(Change detection data)

========================

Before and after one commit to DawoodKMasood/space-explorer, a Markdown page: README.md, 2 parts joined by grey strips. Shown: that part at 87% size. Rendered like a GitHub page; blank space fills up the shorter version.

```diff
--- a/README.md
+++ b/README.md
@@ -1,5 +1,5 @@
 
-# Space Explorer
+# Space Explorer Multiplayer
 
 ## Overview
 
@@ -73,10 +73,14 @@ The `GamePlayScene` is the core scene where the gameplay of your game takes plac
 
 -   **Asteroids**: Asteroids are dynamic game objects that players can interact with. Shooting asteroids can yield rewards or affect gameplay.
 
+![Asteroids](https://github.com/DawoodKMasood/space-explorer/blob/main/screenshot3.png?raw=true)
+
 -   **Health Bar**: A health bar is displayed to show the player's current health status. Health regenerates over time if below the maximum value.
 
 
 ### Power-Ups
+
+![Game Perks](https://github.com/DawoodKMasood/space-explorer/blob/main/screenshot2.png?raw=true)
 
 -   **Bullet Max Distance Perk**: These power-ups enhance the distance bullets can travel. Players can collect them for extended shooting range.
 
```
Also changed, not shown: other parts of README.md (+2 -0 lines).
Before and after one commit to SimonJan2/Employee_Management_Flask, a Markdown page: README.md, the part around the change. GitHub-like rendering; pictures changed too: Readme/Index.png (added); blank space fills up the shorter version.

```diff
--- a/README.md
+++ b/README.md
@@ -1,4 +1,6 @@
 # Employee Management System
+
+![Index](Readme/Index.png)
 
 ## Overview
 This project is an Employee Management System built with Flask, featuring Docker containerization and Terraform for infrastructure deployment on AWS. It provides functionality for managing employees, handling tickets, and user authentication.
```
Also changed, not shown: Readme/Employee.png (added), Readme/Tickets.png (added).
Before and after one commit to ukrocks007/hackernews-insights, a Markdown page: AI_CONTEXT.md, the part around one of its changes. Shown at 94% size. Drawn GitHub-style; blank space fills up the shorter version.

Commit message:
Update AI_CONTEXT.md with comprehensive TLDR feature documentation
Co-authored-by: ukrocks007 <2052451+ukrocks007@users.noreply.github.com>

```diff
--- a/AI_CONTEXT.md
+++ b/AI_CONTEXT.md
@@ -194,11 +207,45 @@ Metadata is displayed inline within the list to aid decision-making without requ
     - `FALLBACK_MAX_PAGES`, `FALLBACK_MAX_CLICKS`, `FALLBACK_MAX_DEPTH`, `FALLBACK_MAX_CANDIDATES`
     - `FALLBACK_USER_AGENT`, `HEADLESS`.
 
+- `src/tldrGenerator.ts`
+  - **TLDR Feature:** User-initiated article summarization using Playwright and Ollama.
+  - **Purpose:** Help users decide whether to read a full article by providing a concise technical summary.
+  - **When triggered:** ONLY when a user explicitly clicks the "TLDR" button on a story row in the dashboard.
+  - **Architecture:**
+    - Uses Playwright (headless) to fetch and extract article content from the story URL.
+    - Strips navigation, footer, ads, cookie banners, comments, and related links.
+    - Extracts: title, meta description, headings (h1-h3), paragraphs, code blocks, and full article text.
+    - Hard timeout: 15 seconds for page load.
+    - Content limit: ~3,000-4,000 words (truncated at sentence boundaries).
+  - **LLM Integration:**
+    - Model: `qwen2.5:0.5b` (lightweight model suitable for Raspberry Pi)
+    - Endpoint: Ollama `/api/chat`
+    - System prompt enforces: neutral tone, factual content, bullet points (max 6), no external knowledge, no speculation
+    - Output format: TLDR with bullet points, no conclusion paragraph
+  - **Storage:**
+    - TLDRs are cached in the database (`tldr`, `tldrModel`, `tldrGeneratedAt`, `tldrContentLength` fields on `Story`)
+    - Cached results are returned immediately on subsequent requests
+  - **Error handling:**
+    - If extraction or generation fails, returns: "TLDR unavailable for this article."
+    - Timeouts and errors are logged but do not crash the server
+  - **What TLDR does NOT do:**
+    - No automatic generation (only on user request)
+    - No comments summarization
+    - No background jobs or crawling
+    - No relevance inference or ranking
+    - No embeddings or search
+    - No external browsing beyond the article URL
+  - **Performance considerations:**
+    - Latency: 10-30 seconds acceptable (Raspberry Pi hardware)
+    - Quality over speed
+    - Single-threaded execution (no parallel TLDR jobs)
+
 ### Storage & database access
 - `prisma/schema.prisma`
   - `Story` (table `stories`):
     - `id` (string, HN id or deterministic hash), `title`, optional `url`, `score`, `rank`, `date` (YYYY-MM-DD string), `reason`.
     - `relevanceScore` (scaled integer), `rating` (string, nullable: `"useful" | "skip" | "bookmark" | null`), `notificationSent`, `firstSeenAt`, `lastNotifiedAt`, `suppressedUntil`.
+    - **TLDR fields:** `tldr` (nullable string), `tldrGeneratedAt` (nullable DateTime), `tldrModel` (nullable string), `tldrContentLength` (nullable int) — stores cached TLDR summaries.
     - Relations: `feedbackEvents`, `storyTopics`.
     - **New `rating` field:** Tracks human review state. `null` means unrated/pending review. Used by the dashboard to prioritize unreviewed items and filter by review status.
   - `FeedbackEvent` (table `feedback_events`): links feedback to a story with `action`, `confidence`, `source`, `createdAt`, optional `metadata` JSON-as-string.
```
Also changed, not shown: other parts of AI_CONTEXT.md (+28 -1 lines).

========================

§ **TO DO**: Set down the whole of the data, exactly as it stands.

§ **OUTPUT FOR THIS TASK**:
Before and after one commit to DawoodKMasood/space-explorer, a Markdown page: README.md, 2 parts joined by grey strips. Shown: that part at 87% size. Rendered like a GitHub page; blank space fills up the shorter version.

```diff
--- a/README.md
+++ b/README.md
@@ -1,5 +1,5 @@
 
-# Space Explorer
+# Space Explorer Multiplayer
 
 ## Overview
 
@@ -73,10 +73,14 @@ The `GamePlayScene` is the core scene where the gameplay of your game takes plac
 
 -   **Asteroids**: Asteroids are dynamic game objects that players can interact with. Shooting asteroids can yield rewards or affect gameplay.
 
+![Asteroids](https://github.com/DawoodKMasood/space-explorer/blob/main/screenshot3.png?raw=true)
+
 -   **Health Bar**: A health bar is displayed to show the player's current health status. Health regenerates over time if below the maximum value.
 
 
 ### Power-Ups
+
+![Game Perks](https://github.com/DawoodKMasood/space-explorer/blob/main/screenshot2.png?raw=true)
 
 -   **Bullet Max Distance Perk**: These power-ups enhance the distance bullets can travel. Players can collect them for extended shooting range.
 
```
Also changed, not shown: other parts of README.md (+2 -0 lines).
Before and after one commit to SimonJan2/Employee_Management_Flask, a Markdown page: README.md, the part around the change. GitHub-like rendering; pictures changed too: Readme/Index.png (added); blank space fills up the shorter version.

```diff
--- a/README.md
+++ b/README.md
@@ -1,4 +1,6 @@
 # Employee Management System
+
+![Index](Readme/Index.png)
 
 ## Overview
 This project is an Employee Management System built with Flask, featuring Docker containerization and Terraform for infrastructure deployment on AWS. It provides functionality for managing employees, handling tickets, and user authentication.
```
Also changed, not shown: Readme/Employee.png (added), Readme/Tickets.png (added).
Before and after one commit to ukrocks007/hackernews-insights, a Markdown page: AI_CONTEXT.md, the part around one of its changes. Shown at 94% size. Drawn GitHub-style; blank space fills up the shorter version.

Commit message:
Update AI_CONTEXT.md with comprehensive TLDR feature documentation
Co-authored-by: ukrocks007 <2052451+ukrocks007@users.noreply.github.com>

```diff
--- a/AI_CONTEXT.md
+++ b/AI_CONTEXT.md
@@ -194,11 +207,45 @@ Metadata is displayed inline within the list to aid decision-making without requ
     - `FALLBACK_MAX_PAGES`, `FALLBACK_MAX_CLICKS`, `FALLBACK_MAX_DEPTH`, `FALLBACK_MAX_CANDIDATES`
     - `FALLBACK_USER_AGENT`, `HEADLESS`.
 
+- `src/tldrGenerator.ts`
+  - **TLDR Feature:** User-initiated article summarization using Playwright and Ollama.
+  - **Purpose:** Help users decide whether to read a full article by providing a concise technical summary.
+  - **When triggered:** ONLY when a user explicitly clicks the "TLDR" button on a story row in the dashboard.
+  - **Architecture:**
+    - Uses Playwright (headless) to fetch and extract article content from the story URL.
+    - Strips navigation, footer, ads, cookie banners, comments, and related links.
+    - Extracts: title, meta description, headings (h1-h3), paragraphs, code blocks, and full article text.
+    - Hard timeout: 15 seconds for page load.
+    - Content limit: ~3,000-4,000 words (truncated at sentence boundaries).
+  - **LLM Integration:**
+    - Model: `qwen2.5:0.5b` (lightweight model suitable for Raspberry Pi)
+    - Endpoint: Ollama `/api/chat`
+    - System prompt enforces: neutral tone, factual content, bullet points (max 6), no external knowledge, no speculation
+    - Output format: TLDR with bullet points, no conclusion paragraph
+  - **Storage:**
+    - TLDRs are cached in the database (`tldr`, `tldrModel`, `tldrGeneratedAt`, `tldrContentLength` fields on `Story`)
+    - Cached results are returned immediately on subsequent requests
+  - **Error handling:**
+    - If extraction or generation fails, returns: "TLDR unavailable for this article."
+    - Timeouts and errors are logged but do not crash the server
+  - **What TLDR does NOT do:**
+    - No automatic generation (only on user request)
+    - No comments summarization
+    - No background jobs or crawling
+    - No relevance inference or ranking
+    - No embeddings or search
+    - No external browsing beyond the article URL
+  - **Performance considerations:**
+    - Latency: 10-30 seconds acceptable (Raspberry Pi hardware)
+    - Quality over speed
+    - Single-threaded execution (no parallel TLDR jobs)
+
 ### Storage & database access
 - `prisma/schema.prisma`
   - `Story` (table `stories`):
     - `id` (string, HN id or deterministic hash), `title`, optional `url`, `score`, `rank`, `date` (YYYY-MM-DD string), `reason`.
     - `relevanceScore` (scaled integer), `rating` (string, nullable: `"useful" | "skip" | "bookmark" | null`), `notificationSent`, `firstSeenAt`, `lastNotifiedAt`, `suppressedUntil`.
+    - **TLDR fields:** `tldr` (nullable string), `tldrGeneratedAt` (nullable DateTime), `tldrModel` (nullable string), `tldrContentLength` (nullable int) — stores cached TLDR summaries.
     - Relations: `feedbackEvents`, `storyTopics`.
     - **New `rating` field:** Tracks human review state. `null` means unrated/pending review. Used by the dashboard to prioritize unreviewed items and filter by review status.
   - `FeedbackEvent` (table `feedback_events`): links feedback to a story with `action`, `confidence`, `source`, `createdAt`, optional `metadata` JSON-as-string.
```
Also changed, not shown: other parts of AI_CONTEXT.md (+28 -1 lines).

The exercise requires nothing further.